My price range for 2015 is $2.5 - $4.5. My estimate is for prices to rise to about $4.5 by the end of the year.

To summarize the 2015 timeframe:

  1. Natural gas price correction confirmed in Nov/Dec. 2014 - Check!
  2. Rig count correction confirmed Jan/Feb 2015 - 2 month lag - Check!
  3. Natural gas price recovery confirmed Sept 2015 - to be discussed and confirmed.

Investment strategy for 2015

Based on the above price recovery timeframe, my strategy will be to ladder into several small natural gas producers that have hedges in place for 2015, or are trading at extremely low valuations. I generally ladder into a position in 25% increments. My criteria for these investments are:

  1. Small cap stocks, typically less than 1 billion. These smaller names are also the most beaten down due to the oil price correction. Also most have a higher short %. Finally since these firms will have a low enterprise value, they can be acquisition targets.
  2. Solid 2015 hedges in place. This will help these small cap firms survive this current low oil pricing environment.
  3. High short % - over 20%. If my thesis proves out to be correct, I want maximum upside. For many smaller oil and gas explorations firm, we could see some massive short squeezes if oil prices recovery.
  4. Low price to book ratios. Again if oil prices recovery, many of these firms will see their respective market caps return to book value or even above book.
  5. Reasonable debt to equity ratios - 100% or lower. Similar to hedges, these lower debt ratios give these firms some breathing room to wait out this lower oil pricing environment.

My current picks:

Approach Resources (NASDAQ:AREX)

Swift Energy (SFY)

Rex Energy Corporation (NASDAQ:REXX)

Stock

Price/Book

2015 oil hedge %

Short %

Market Cap(M)

Debt/Equity

Cash flow/Cap %

AREX

33%

64%

27%

257

46%

59%

SFY

9%

0%

35%

95

99%

300%

REXX

23%

70%

25%

137

115%

96%

Of these 3 equities, AREX would be my favorite. AREX has a compelling combination of low P/B, high short interest, low D/E, strong cash flows, and well hedged for 2015. REXX is compelling for the same reasons.

SFY is a highly speculative pick, due to its weak balance sheet, and lack of hedging. A safer approach may be to buy SFY's bonds that are trading well below 50%. But SFY stock has the most potential upside going forward due to being valued at less than 10% of net asset value, high short interest, high cash flow, and a nice mix of oil, natural Gas, and condensates in the Eagle Ford formation of TX.

Disclosure: The author is long AREX, SFY.

The author wrote this article themselves, and it expresses their own opinions. The author is not receiving compensation for it (other than from Seeking Alpha). The author has no business relationship with any company whose stock is mentioned in this article.
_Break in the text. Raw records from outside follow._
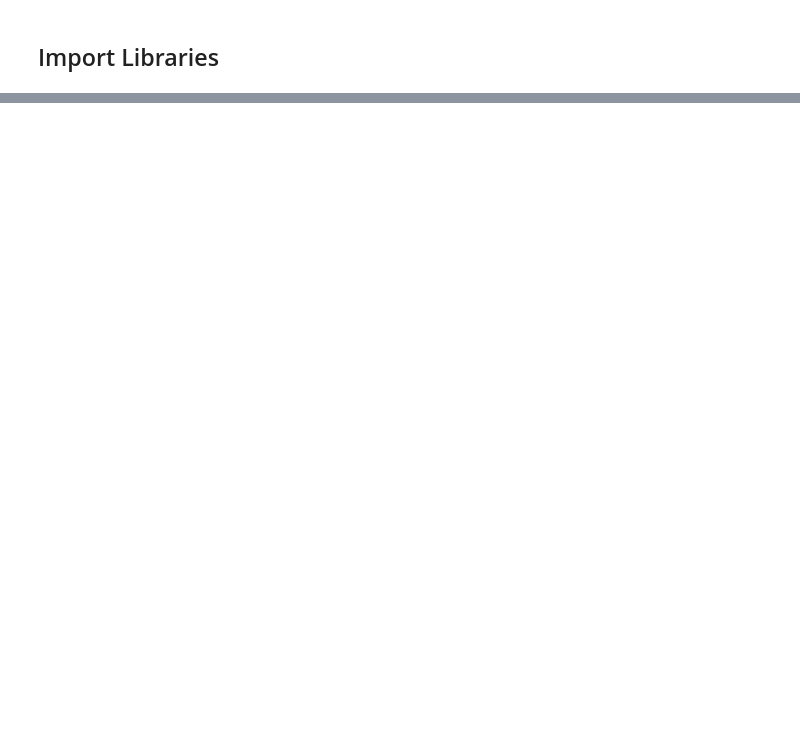
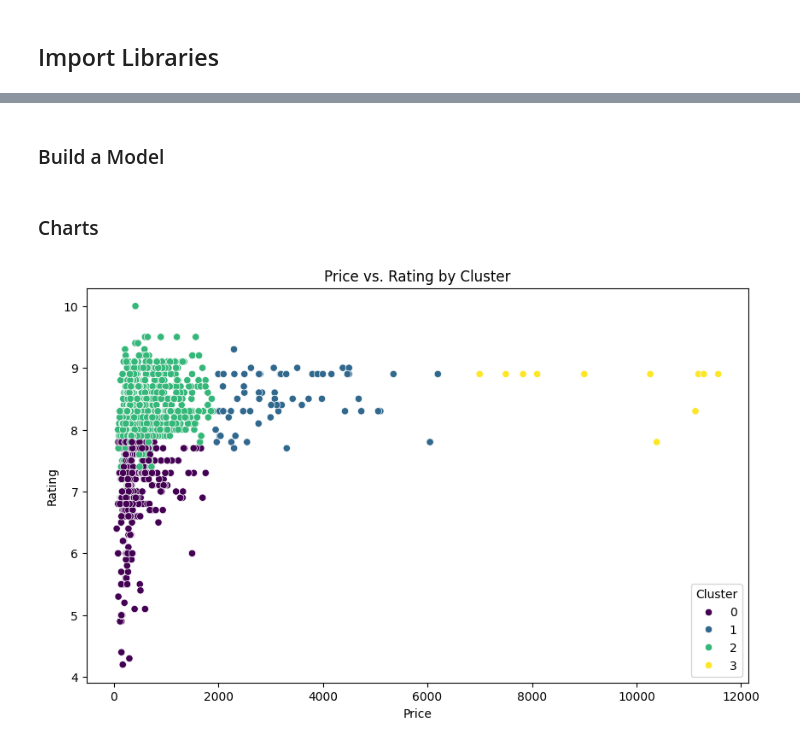
Before and after one commit to SamerGharbi21/labtop, a Jupyter notebook: ML - K-Means-all-features.ipynb, the cells around one changed output, grey strips where cells are left out. Cells and saved outputs as stored; diff of their text form; code cells hidden in the pictures; blank space fills up the shorter version.

```diff
--- a/ML - K-Means-all-features.ipynb
+++ b/ML - K-Means-all-features.ipynb
@@ -403,0 +54,4 @@ plt.show()
+# %%
+features = ['Luxury_Score', 'Satisfaction_Score']
+           #, 'High_Luxury_Low_Satisfaction',
+           # 'Low_Luxury_High_Satisfaction', 'High_Luxury_High_Satisfaction']
@@ -403,0 +60,4 @@ plt.show()
+# %%
+# Normalize the features
+scaler = StandardScaler()
+X_scaled = scaler.fit_transform(df[features])
@@ -403,0 +66,7 @@ plt.show()
+# %%
+# Step 3: Compute WCSS for different numbers of clusters
+wcss = []
+for i in range(1, 20):
+    kmeans = KMeans(n_clusters=i, random_state=42)
+    kmeans.fit(X_scaled)
+    wcss.append(kmeans.inertia_)
@@ -403,0 +84,6 @@ plt.show()
+# %% [markdown]
+### Build a Model
+# %%
+# Apply K-Means clustering
+kmeans = KMeans(n_clusters=4, random_state=42)
+df['Cluster'] = kmeans.fit_predict(X_scaled)
@@ -403,0 +99,13 @@ plt.show()
+# %% [markdown]
+### Charts
+# %%
+# Scatter Plot of Price vs. Rating by Cluster
+plt.figure(figsize=(10, 6))
+sns.scatterplot(x='Price', y='Rating', hue='Cluster', data=df, palette='viridis')
+plt.title('Price vs. Rating by Cluster')
+plt.xlabel('Price')
+plt.ylabel('Rating')
+plt.legend(title='Cluster')
+plt.show()
+# %% [output]
+[figure, added]
```
Also changed, not shown: parts of 72 cells of this notebook, 9 other files.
Editor's Note: This article covers one or more stocks trading at less than $1 per share and/or with less than a $100 million market cap. Please be aware of the risks associated with these stocks.